One of Glasgow's secondary schools is to adapt the city's nurture class initiative for early primary pupils to meet the needs of 12 of its S1 pupils this year.
Liz Ervine, headteacher of Springburn Academy, is to pioneer the nurture group approach, made famous by educationists Marjorie Boxall and Marion Bennathan in the 1960s and 1970s, for some of her new entrants.
The group are seen as potential NEET pupils - thought to be unlikely to enter employment, education or training after they leave school - unless there is successful intervention at secondary level. The class will be described officially as an "enhanced support group" for S1 pupils.
Unofficially, Ms Ervine calls it "a nurture group for secondary".
The term "nurture group", or "nurture class", is usually applied to P1 and P2 children who need more structured support to help them develop the skills and attitudes needed to function and learn in primary.
They are usually identified using the "Boxall" profile developed by Marjorie Boxall, and then withdrawn for part of the school day to a small class of 10 to 12 with a specially trained teacher and assistant. They maintain contact with their core class and are usually reintegrated completely within two to five terms.
A successful pilot of nurture classes in 17 of Glasgow's primaries has led to it being extended to 58 classes in all.
Springburn Academy was in the second tranche of the Scottish Executive's programme of Schools of Ambition and has received additional funding of Pounds 35,000 from Lord Laidlaw's youth project to support its work on mentoring and citizenship.
The pupils in the nurture group will be identified by the depute headteacher in charge of primary and secondary liaison, the principal teacher in charge of support for learning and the headteachers of associate primaries.
Ms Ervine describes the group as "pupils working at level A or B, who may have emotional problems, social work or psychological involvement, or other difficulties identified by the headteacher".
She describes them as the kind of youngster who has difficulty with the curriculum in first year of secondary, becomes "ill" and is struggling by Christmas. "The pattern is repeated in S2, after which they never really come back," she said.
"We are trying to set up a programme which we think will be interesting and exciting for them. We will do literacy and numeracy work in a classroom which will be a bit like a primary nurture group - they will be in the same place for maths and language."
A key element will be involvement with local businesses which will give pupils access to enterprise activities and business staff the opportunity to develop mentoring skills.
"We are playing catch-up with these young people because they have not had the opportunity to go to a nurture group when they started primary school,"
Ms Ervine commented.
Once nurture groups have become established in the city's primaries, she hopes that secondary schools will not need to set them up.
As in the primary nurture classes, the Springburn group will concentrate on social and emotional development.

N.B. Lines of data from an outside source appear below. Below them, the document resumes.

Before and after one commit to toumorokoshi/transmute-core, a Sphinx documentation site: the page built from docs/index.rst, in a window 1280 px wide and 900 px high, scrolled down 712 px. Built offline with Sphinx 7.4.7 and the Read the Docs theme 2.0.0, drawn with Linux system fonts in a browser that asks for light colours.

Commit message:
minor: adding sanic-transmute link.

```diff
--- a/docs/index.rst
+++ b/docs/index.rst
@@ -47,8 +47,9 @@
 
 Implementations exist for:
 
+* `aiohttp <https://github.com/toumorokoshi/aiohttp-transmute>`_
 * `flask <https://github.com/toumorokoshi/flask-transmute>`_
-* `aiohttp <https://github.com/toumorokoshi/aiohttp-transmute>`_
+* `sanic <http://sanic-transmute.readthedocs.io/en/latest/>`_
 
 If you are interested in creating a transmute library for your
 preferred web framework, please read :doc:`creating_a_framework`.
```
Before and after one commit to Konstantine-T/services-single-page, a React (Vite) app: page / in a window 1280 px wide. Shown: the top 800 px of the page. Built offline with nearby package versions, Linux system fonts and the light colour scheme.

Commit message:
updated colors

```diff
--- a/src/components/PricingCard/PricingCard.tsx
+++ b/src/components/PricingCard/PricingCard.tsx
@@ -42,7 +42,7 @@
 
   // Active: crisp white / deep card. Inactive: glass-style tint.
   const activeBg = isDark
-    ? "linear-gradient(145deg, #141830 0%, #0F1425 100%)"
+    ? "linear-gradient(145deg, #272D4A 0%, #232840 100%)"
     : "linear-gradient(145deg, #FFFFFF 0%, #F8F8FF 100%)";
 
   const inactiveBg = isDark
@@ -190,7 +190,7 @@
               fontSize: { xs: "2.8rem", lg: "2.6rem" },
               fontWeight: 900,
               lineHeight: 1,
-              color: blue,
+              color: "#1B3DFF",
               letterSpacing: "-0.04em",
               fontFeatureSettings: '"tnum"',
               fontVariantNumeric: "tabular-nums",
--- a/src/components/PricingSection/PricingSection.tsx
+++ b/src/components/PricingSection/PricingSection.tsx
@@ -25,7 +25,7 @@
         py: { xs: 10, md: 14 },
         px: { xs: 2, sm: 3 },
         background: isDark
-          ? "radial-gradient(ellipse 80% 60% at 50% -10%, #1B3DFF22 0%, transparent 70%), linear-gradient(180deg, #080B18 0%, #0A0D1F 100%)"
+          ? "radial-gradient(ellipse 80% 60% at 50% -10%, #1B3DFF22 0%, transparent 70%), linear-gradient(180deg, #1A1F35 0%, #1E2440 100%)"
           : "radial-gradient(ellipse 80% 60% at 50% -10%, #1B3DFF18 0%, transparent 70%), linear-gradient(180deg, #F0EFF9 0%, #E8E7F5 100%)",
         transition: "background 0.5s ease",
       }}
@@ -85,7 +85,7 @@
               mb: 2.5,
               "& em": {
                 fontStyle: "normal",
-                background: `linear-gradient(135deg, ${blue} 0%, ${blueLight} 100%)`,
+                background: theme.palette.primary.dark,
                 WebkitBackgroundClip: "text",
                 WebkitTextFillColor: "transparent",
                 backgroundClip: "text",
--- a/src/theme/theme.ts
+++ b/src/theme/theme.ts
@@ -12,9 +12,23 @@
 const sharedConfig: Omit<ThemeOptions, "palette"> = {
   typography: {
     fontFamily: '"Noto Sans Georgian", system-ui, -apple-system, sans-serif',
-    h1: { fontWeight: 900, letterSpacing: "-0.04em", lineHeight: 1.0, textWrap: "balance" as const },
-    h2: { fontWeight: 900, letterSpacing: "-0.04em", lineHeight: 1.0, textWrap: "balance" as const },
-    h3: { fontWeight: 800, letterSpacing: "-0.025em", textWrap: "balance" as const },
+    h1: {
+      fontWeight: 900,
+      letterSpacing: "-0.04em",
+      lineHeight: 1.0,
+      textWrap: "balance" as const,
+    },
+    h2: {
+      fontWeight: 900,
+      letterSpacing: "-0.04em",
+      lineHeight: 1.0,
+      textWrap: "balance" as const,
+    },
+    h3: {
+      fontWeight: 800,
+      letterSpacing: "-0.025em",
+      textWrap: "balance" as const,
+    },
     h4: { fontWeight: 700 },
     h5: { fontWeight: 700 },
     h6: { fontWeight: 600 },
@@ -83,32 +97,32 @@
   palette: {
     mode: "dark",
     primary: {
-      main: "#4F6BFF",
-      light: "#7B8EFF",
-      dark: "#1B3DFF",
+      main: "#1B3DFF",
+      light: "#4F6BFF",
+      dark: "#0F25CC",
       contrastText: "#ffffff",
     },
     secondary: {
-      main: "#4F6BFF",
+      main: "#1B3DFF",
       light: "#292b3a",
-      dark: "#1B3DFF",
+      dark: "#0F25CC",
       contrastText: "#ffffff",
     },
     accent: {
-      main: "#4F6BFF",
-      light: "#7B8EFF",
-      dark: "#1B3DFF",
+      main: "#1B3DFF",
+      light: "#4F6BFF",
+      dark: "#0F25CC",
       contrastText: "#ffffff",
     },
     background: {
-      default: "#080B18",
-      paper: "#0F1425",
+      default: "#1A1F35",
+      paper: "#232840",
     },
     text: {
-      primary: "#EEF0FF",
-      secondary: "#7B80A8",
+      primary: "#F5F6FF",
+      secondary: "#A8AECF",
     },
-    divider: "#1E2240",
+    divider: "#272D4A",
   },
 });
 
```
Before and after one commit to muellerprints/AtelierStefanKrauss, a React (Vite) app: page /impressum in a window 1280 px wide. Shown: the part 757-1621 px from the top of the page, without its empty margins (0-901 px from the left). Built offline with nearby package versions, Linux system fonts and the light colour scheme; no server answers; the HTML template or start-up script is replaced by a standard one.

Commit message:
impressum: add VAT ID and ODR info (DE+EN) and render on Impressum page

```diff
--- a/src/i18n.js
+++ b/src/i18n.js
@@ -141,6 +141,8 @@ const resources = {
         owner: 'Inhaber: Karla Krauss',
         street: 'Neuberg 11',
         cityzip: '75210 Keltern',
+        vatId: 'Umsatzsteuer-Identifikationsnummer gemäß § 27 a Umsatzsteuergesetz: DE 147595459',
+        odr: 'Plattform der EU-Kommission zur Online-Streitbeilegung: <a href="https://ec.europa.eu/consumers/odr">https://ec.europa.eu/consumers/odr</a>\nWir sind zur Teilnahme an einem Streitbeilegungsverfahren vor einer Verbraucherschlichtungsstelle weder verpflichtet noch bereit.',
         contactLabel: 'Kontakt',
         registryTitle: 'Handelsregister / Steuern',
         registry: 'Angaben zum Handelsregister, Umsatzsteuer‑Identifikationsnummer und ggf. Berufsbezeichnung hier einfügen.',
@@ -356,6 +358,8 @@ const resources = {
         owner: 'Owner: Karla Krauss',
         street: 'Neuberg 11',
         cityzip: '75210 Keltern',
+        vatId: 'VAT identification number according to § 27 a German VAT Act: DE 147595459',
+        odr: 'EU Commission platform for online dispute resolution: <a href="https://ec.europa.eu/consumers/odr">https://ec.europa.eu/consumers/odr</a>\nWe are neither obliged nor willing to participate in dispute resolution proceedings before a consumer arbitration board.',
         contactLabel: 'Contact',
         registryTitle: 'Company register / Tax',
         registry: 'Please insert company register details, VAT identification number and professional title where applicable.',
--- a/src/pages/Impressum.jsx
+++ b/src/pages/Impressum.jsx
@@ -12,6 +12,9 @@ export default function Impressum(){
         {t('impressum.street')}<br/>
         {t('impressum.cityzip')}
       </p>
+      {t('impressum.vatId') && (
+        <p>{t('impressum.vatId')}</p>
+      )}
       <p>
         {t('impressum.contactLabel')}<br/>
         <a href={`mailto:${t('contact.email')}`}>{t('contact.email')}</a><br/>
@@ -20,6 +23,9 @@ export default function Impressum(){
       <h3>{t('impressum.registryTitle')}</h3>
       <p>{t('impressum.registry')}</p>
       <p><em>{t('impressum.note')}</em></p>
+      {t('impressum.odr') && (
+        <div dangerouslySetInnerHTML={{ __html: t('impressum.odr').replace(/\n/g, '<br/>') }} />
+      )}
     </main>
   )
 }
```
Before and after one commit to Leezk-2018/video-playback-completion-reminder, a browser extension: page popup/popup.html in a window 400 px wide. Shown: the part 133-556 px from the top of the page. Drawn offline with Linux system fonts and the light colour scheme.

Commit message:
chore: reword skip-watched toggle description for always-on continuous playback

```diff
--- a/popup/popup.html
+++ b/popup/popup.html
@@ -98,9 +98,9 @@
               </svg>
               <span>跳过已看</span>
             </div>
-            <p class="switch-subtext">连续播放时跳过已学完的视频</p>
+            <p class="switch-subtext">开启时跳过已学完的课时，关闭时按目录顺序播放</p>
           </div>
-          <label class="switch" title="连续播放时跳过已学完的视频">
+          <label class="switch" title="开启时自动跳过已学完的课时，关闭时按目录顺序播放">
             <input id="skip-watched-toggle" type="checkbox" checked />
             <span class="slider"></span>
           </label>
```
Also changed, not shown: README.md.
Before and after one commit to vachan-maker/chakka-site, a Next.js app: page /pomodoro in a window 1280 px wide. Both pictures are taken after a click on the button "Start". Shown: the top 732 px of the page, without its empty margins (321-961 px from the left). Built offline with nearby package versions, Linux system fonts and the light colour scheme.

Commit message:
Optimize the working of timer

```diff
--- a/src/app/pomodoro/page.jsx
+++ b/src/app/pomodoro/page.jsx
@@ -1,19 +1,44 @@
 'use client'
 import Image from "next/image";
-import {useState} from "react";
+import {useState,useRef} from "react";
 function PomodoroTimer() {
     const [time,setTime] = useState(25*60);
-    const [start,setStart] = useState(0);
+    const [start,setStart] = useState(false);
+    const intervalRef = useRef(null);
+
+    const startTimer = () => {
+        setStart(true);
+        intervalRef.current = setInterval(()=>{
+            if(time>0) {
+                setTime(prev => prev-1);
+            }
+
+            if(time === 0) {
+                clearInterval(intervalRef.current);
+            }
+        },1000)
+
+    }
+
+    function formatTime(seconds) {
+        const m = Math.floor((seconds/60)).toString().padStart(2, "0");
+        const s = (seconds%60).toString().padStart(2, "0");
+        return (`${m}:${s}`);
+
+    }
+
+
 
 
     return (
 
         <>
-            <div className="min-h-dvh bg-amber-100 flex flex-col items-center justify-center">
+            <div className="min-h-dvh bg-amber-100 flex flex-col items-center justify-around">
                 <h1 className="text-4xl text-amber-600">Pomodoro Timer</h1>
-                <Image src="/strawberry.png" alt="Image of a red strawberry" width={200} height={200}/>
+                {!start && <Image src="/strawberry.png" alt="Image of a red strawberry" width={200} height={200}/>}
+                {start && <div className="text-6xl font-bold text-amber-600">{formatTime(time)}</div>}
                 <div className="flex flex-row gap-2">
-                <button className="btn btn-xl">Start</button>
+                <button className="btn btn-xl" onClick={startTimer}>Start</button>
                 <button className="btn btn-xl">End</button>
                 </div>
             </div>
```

Circle time-type opportunities, which allow pupils to discuss feelings, may be held during break because that is when they may encounter problems socialising with their peers.
Ms Ervine also hopes to build up the pupils' experience and confidence in home economics and living skills. Parents will be invited in every Friday afternoon to view their children's work.